If I need any of it, I’ll buy it online.

philosopher's avatar

People think they have good prices . I do not agree. The quality is often not present .

YARNLADY's avatar

Shopping with the family at IKEA is very like a free day at an amusement park. There are no rides, but there are a lot of interesting things to see, and great food at very low prices. If you have a family, in this economic climate, you take your fun where you can. As to the quality, it is very good when compared to the price. If you could find similar furniture, which you can’t, at any other store, it would cost a lot more.

rooeytoo's avatar

One of the biggest draws is that you can take it home with you usually in the back of your car. If you go to a traditional furniture store, you must wait 8 weeks until your new sofa comes in, then you need a truck to get it home.

I love the instant gratification!

Darwin's avatar

The furniture looks nice, at least for several years, and it is low-cost enough that people don’t mind throwing it away or shifting it into the garage when it no longer looks that terrific.
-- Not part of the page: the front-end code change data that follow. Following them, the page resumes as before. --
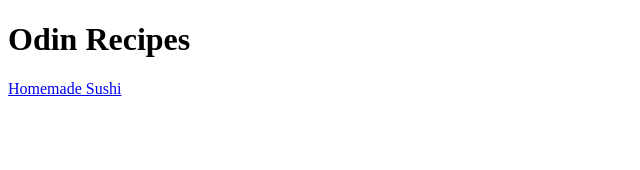
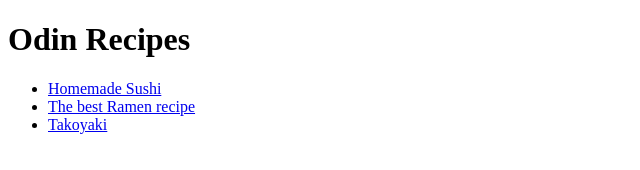
Before and after one commit to Nierusan/odin-recipes, a plain HTML site: page index.html in a window 1280 px wide. Shown: the whole page, without its empty margins (0-640 px from the left). Drawn offline with Linux system fonts and the light colour scheme.

Commit message:
making the 2 recipes visible on the homepage

```diff
--- a/index.html
+++ b/index.html
@@ -8,7 +8,13 @@
 <body>
 <h1>Odin Recipes</h1>
 
-<a href="recipes/sushi.html">Homemade Sushi</a>
-
+<ul>
+	<li><a href="recipes/sushi.html">Homemade Sushi</a>
+	</li>
+	<li><a href="recipes/ramen.html">The best Ramen recipe</a>
+	</li>
+	<li><a href="recipes/takoyaki.html"> Takoyaki</a>
+	</li>
+</ul>
 </body>
 </html>
```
And, as @rooeytoo points out, you can fit it in the back of your car and take it home right then and there. You may have to spend a bit of time with an allen wrench putting it together, but it is cost-effective.

mattbrowne's avatar

Same thing happened in Germany 25 years ago. I was like a spreading fever. Not sure the responsible virus has been identified yet.

zensky's avatar

It combines two things I despise: cheap quality and do-it-yourself. Hate Ikea.

philosopher's avatar

@zensky
LOL people go there thinking they are getting a bargain. In reality most of it is over priced junk.

Ron_C's avatar

I like the idea of putting kits together but don’t like the particle board underneath the veneer. It is heavy, tends to sage and will rapidly decay if water damaged.

dabbler's avatar

Good value is high on the list. If they have something you need it’s likely to be reasonable quality and fairly low price.
We’re lucky here that we don’t have to drive hours to get to the closest Ikea. They run a free ferry boat from lower Manhattan over to their RedHook store. That makes the whole outing seem less like a drudgery than… an outing!
I do get frustrated when I know exactly what I want and where it is in the store, and I have to negotiate their laid-out shopping experience or find short-cuts.

Answer this question

Login

or

Join

to answer.
Your answer will be saved while you login or join.

Have a question? Ask Fluther!

What do you know more about?
or
Knowledge Networking @ Fluther